This logic is not only flawed, the proper drainage solution also comes with another problem - cost. Chicago ASPE Chapter member David DeBord said in a 2013 article that “[t]he floor drain capacity required for RPZs 3-inches diameter and larger are likely to be cost-prohibitive due to necessary pipe diameter and fall rates.”
The Problem with Installing RPZ Backflows Inside
The most important thing a designer must understand is the worst case scenario. What can happen? What describes the ‘perfect storm'? Many believe that small discharges define the maximum amount of water that will ever flow through the relief valve. But that simply isn't the case.

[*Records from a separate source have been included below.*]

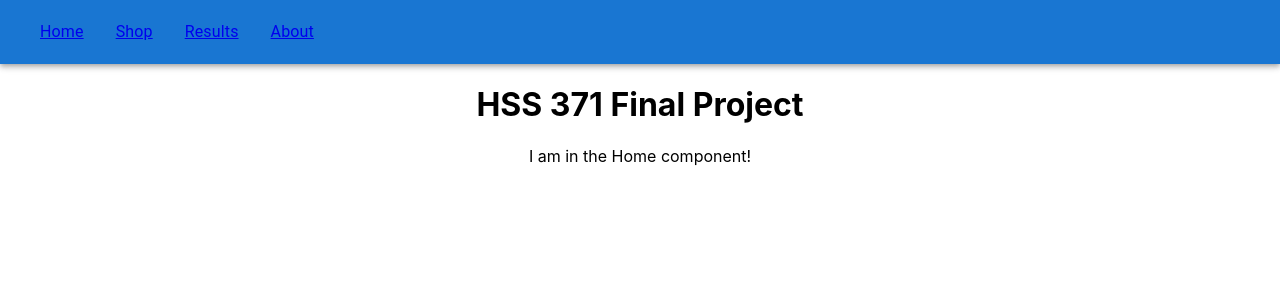
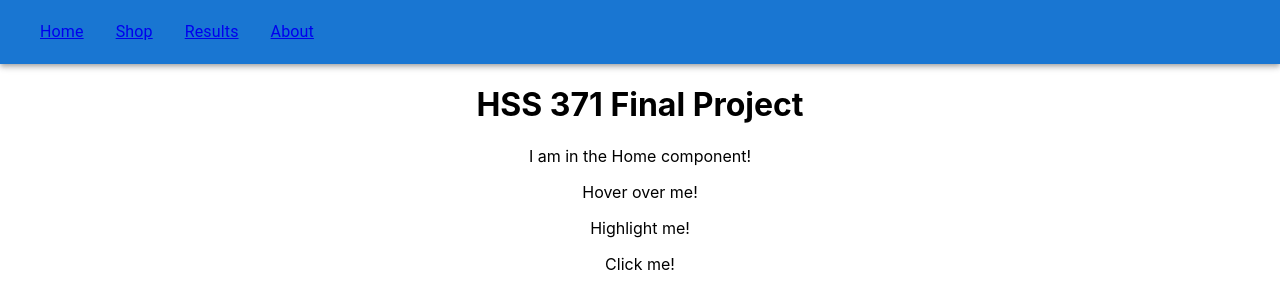
Before and after one commit to jkronyak/hss-371-final, a React (Create React App) app in the folder app/: page / in a window 1280 px wide. Shown: the top 308 px of the page. Built offline with nearby package versions, Linux system fonts and the light colour scheme; the HTML template or start-up script is replaced by a standard one.

Commit message:
Sample events captures on Home

```diff
--- a/app/src/components/Home.js
+++ b/app/src/components/Home.js
@@ -2,9 +2,25 @@ import React from 'react';
 
 const Home = () => {
 
+
+
+
     return(
         <div>
-            <p onMouseOver={() => console.log("FOCUSED")}>I am in the Home component!</p>
+            <p>I am in the Home component!</p>
+
+            <p onMouseOver={() => console.log("Hovered")}>Hover over me!</p>
+
+            <p
+                onMouseUp={() => console.log("Mouse Up Selection: ", window.getSelection().toString())}
+                onDoubleClick={() => console.log("Double Click Selection: ", window.getSelection().toString())}
+            >
+                Highlight me!
+            </p>
+
+            <p onClick={() => console.log("Clicked")}>Click me!</p>
+
+
         </div>
     )
 
```
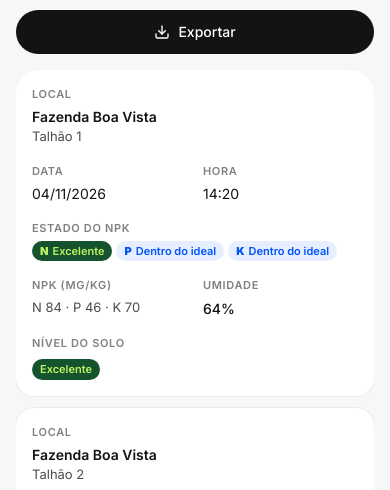
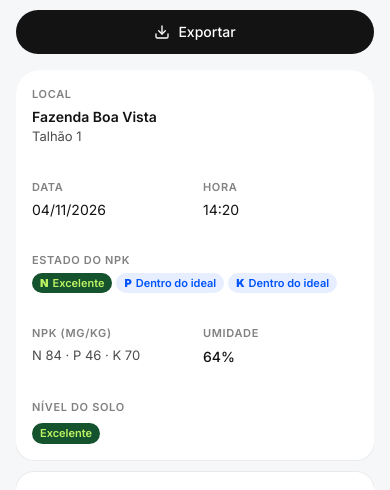
Before and after one commit to Jhonatan-HenriqueS/Sistema-Solo, a Next.js app in the folder sistema/: page /dashboard/leituras in a window 390 px wide. Shown: the part 353-843 px from the top of the page. Built offline with nearby package versions, Linux system fonts and the light colour scheme; no server answers.

Commit message:
style(sistema): aumentar espaço entre blocos dos cards de leituras no mobile
Co-Authored-By: Claude Opus 5.5 <noreply@anthropic.com>

```diff
--- a/sistema/src/components/dashboard/leituras-tabela.tsx
+++ b/sistema/src/components/dashboard/leituras-tabela.tsx
@@ -52,7 +52,7 @@ function Linha(p: {
     <li
       className={cn(
         colunas,
-        "grid grid-cols-2 gap-x-4 gap-y-4 rounded-2xl bg-white p-4 ring-1 ring-black/5 lg:rounded-none lg:bg-transparent lg:px-5 lg:py-4 lg:ring-0 lg:hover:bg-smoke",
+        "grid grid-cols-2 gap-x-4 gap-y-8 rounded-2xl bg-white p-4 ring-1 ring-black/5 lg:rounded-none lg:bg-transparent lg:px-5 lg:py-4 lg:ring-0 lg:hover:bg-smoke",
       )}
     >
       <div className="col-span-2 lg:col-span-1">
```
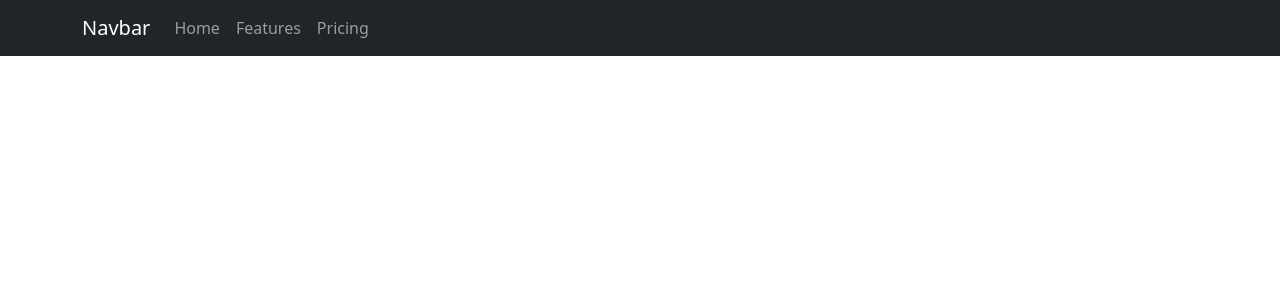
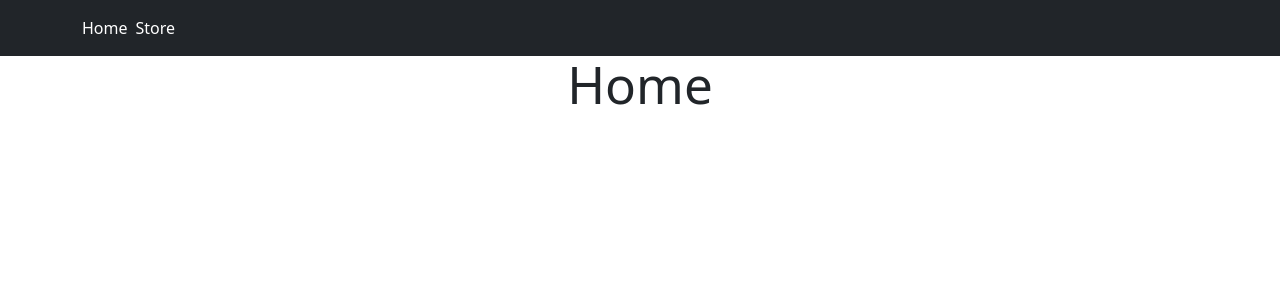
Before and after one commit to ReneSzz/Shopping_Cart, a React (Vite) app: page / in a window 1280 px wide. Shown: the top 300 px of the page. Built offline with nearby package versions, Linux system fonts and the light colour scheme.

Commit message:
created router and pages

```diff
--- a/package.json
+++ b/package.json
@@ -13,7 +13,8 @@
     "bootstrap": "^5.3.2",
     "react": "^18.2.0",
     "react-bootstrap": "^2.9.1",
-    "react-dom": "^18.2.0"
+    "react-dom": "^18.2.0",
+    "react-router-dom": "^6.19.0"
   },
   "devDependencies": {
     "@types/react": "^18.2.37",
--- a/src/App.css
+++ b/src/App.css
@@ -2,6 +2,10 @@
  width: 100vw;
  height: 100vh;
   text-align: center;
+}
+.headerLink
+{
+color: white !important;
 }
 
 .logo {
--- a/src/App.jsx
+++ b/src/App.jsx
@@ -1,10 +1,10 @@
 import { useState } from 'react'
-import reactLogo from './assets/react.svg'
-import viteLogo from '/vite.svg'
-import Button from 'react-bootstrap/Button';
 import Container from 'react-bootstrap/Container';
 import Nav from 'react-bootstrap/Nav';
 import Navbar from 'react-bootstrap/Navbar';
+import { Store } from './pages/store';
+import { Home } from './pages/home';
+import { Link, Route , Routes } from 'react-router-dom';
 import './App.css'
 
 function App() {
@@ -14,14 +14,16 @@ function App() {
     <>
        <Navbar bg="dark" data-bs-theme="dark">
         <Container>
-          <Navbar.Brand href="#home">Navbar</Navbar.Brand>
+        <Link className="headerLink nav-link" to="/">Home</Link>
           <Nav className="me-auto">
-            <Nav.Link href="#home">Home</Nav.Link>
-            <Nav.Link href="#features">Features</Nav.Link>
-            <Nav.Link href="#pricing">Pricing</Nav.Link>
+          <Link className="headerLink nav-link" color='white' to="/store">Store</Link>
           </Nav>
         </Container>
       </Navbar>
+      <Routes>
+        <Route path="/" element={<Home/>}></Route>
+        <Route path="/store" element={<Store/>} ></Route>
+      </Routes>
     </>
   )
 }
--- a/src/main.jsx
+++ b/src/main.jsx
@@ -1,11 +1,14 @@
 import React from 'react'
 import ReactDOM from 'react-dom/client'
 import App from './App.jsx'
+import { BrowserRouter } from 'react-router-dom';
 import '../node_modules/bootstrap/dist/css/bootstrap.min.css';
 import './index.css'
 
 ReactDOM.createRoot(document.getElementById('root')).render(
   <React.StrictMode>
-    <App />
-  </React.StrictMode>,
+    <BrowserRouter>
+    <App/>
+    </BrowserRouter>
+  </React.StrictMode>
 )
--- /dev/null
+++ b/src/pages/home.jsx
@@ -0,0 +1,9 @@
+
+export function Home() {
+
+return(
+
+ <h1> Home </h1>
+)
+
+}
--- /dev/null
+++ b/src/pages/store.jsx
@@ -0,0 +1,4 @@
+export function Store()
+{
+    return <h1>Store</h1>
+}
```
Also changed, not shown: src/pages/carousel.jsx (added), 1 other file (tests, documents, lock files or other folders).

If the 2nd check valve is not closing due to debris or failure, all the water delivered to the building will continue to flow through the relief valve until all the lines are cleared. If this is a four-story building or 104 story building, that’s a lot of water!
This creates the conditions for the ‘perfect storm’ scenario. Under such conditions, a constant flow of delivered water will begin to flow directly through the relief valve.
This creates the conditions for the ‘perfect storm’ scenario. Under such conditions, a constant flow of water will begin to flow directly through the relief valve. Thousands and thousands of gallons of water will be discharged into the mechanical room of your facility. This is the perfect storm, and it happens more frequently than you can imagine.
Watch this video to learn more about what happens when an RPZ starts discharging water.
Keep RPZ Backflows Outside and Safe
There are only a few reasons why anyone might want to install a backflow prevention assembly in a mechanical room. They’re either trying to protect it from the weather, keep it from being vandalized or for aesthetic purposes. But the USC Foundation recommends all assemblies be installed above grade. If you’re concerned about safety, there’s only one place to install your RPZ: in an RPZ enclosure that is outside the building.
Keep your RPZs out of your facilities and out of the mechanical engineer's domain. Encourage your local water district or engineers to locate RPZs outdoors and keep them safe in a properly insulated enclosure. To learn more about what size enclosure you might need, consult our “How To Buy” guide.